Outdoor Voices

Relay 3” Short, $48

Who said summer shorts have to be boring? Outdoor Voices brings fashion-forward style and playfulness to their collections with fun prints and exciting colours. We love the relay 3” shorts for their ultralight, quick-drying fabric that also happens to be made from recycled polyester. But more importantly, we love the print and Poppy Swirl is as good as it gets. There’s even a hidden pocket for your valuables, too. 

Lululemon

Align High-Rise Short 6”, $69

If you’re familiar with the buttery-soft feel of Lululemon’s tights, you’ll want to get your hands on a pair of their shorts, too. Made with the same Nulu fabric that their tights are known for, these shorts feel weightless and super soft. They might be our go-to staple for any workout, but the feel is so second-skin that it’s hard to not wear them for every other activity, too. 

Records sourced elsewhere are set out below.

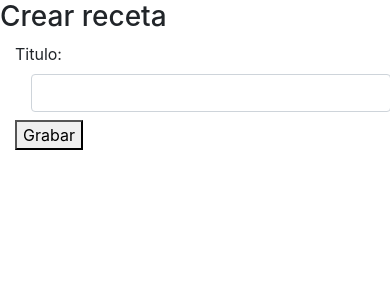
After one commit to SeraPinaBarranco/recetas2, a Django app: page /calorias/crear_receta/ in a window 390 px wide. The commit adds this page. Shown: the top 300 px of the page. Run offline with Django 3.2, Linux system fonts and the light colour scheme; tables that the repository leaves empty hold one stand-in row (values such as "Sample post"); some libraries are stand-ins or nearby versions.

Commit message:
Create Receta

```diff
--- /dev/null
+++ b/calorias/form.py
@@ -0,0 +1,16 @@
+from django import forms
+from .models import NombreRecetas
+
+class FormRecetas(forms.ModelForm):
+    #nombre_receta= forms.CharField(label='Título', max_length=80)
+    def __init__(self, *args, **kwargs):
+        super(FormRecetas, self).__init__(*args, **kwargs)
+
+    class Meta:
+        model = NombreRecetas
+        fields= ['titulo',]
+
+        widgets = {
+            'titulo': forms.TextInput(attrs=
+                {'class':'form-control ml-3 mb-2 text-center'}),
+        }
--- a/calorias/templates/calorias/base.html
+++ b/calorias/templates/calorias/base.html
@@ -4,13 +4,15 @@
     <meta charset="UTF-8">
     <meta name="viewport" content="width=device-width, initial-scale=1.0">
     <title>Document</title>
+    <link rel="stylesheet" href="https://maxcdn.bootstrapcdn.com/bootstrap/4.5.2/css/bootstrap.min.css">
+    <script src="https://ajax.googleapis.com/ajax/libs/jquery/3.5.1/jquery.min.js"></script>
+    <script src="https://cdnjs.cloudflare.com/ajax/libs/popper.js/1.16.0/umd/popper.min.js"></script>
+    <script src="https://maxcdn.bootstrapcdn.com/bootstrap/4.5.2/js/bootstrap.min.js"></script>
 </head>
 <body>
-
     {% block body %}
     BASE
     {% endblock body %}
 
-
 </body>
 </html>
--- /dev/null
+++ b/calorias/templates/calorias/crear_recetas.html
@@ -0,0 +1,23 @@
+{% extends 'calorias/base.html' %}
+
+
+{% block body %}
+    <h3>Crear receta</h3>
+
+
+
+    <div class="container">
+        <div class="row">
+            <div class="col-sm-4">
+                <form action="" method="post">{% csrf_token %}
+                    {{form}}
+
+                    <button type="submit">Grabar</button>
+                </form>
+            </div>
+
+        </div>
+
+    </div>
+
+{% endblock body %}
--- a/calorias/templates/calorias/indice_calorias.html
+++ b/calorias/templates/calorias/indice_calorias.html
@@ -3,4 +3,8 @@
 
 {% block body %}
     <h3>Indice calorias</h3>
+
+    <a href="{% url 'crear_receta' %}">Crear Receta</a>
+
+
 {% endblock body %}
--- a/calorias/templates/calorias/indice_general.html
+++ b/calorias/templates/calorias/indice_general.html
@@ -4,5 +4,5 @@
 {% block body %}
     <h3>Indice general</h3>
 
-    <a href="{% url 'inicio_calorias' %}">Indice Recetas</a>
+    <a href="{% url 'indice_calorias' %}">Indice Recetas</a>
 {% endblock body %}
--- a/calorias/urls.py
+++ b/calorias/urls.py
@@ -1,7 +1,10 @@
 from django.urls import path
-from .views import InicioCaloriasview, IndiceGeneral
+from .views import IndiceGeneral, InicioCaloriasview, CrearReceta
 
 urlpatterns = [
-    path('inicio_calorias', InicioCaloriasview.as_view(), name='inicio_calorias'),
+
     path('', IndiceGeneral.as_view(), name='indice_general'),
+    path('indice_calorias/', InicioCaloriasview.as_view(), name='indice_calorias'),
+    path('crear_receta/', CrearReceta.as_view(), name='crear_receta'),
+
 ]
--- a/calorias/views.py
+++ b/calorias/views.py
@@ -1,10 +1,21 @@
 from django.shortcuts import render
-from django.views.generic import TemplateView
+from django.urls import reverse_lazy
+from django.views.generic import TemplateView, CreateView
+from .models import NombreRecetas
+from .form import FormRecetas
 # Create your views here.
-
-class InicioCaloriasview(TemplateView):
-    template_name= 'calorias/indice_calorias.html'
 
 
 class IndiceGeneral(TemplateView):
     template_name= 'calorias/indice_general.html'
+
+
+class InicioCaloriasview(TemplateView):
+    template_name= 'calorias/indice_calorias.html'
+    #template_name= 'calorias/indice_calorias.html'
+
+
+class CrearReceta(CreateView):
+    form_class = FormRecetas
+    template_name = "calorias/crear_recetas.html"
+    success_url = reverse_lazy('indice_calorias')
```
Also changed, not shown: db.sqlite3.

Spiritual Gangster

Seamless Biker Short, $112

These biker shorts from Spiritual Gangster move with you, thanks to a three-tiered compressive waistband that offers a flattering high waist that hugs you in all the right places, without proving constrictive. They offer medium compression but are built for all day comfort, and the colour is a true summer staple because, let’s face it, who doesn’t love tie-dye?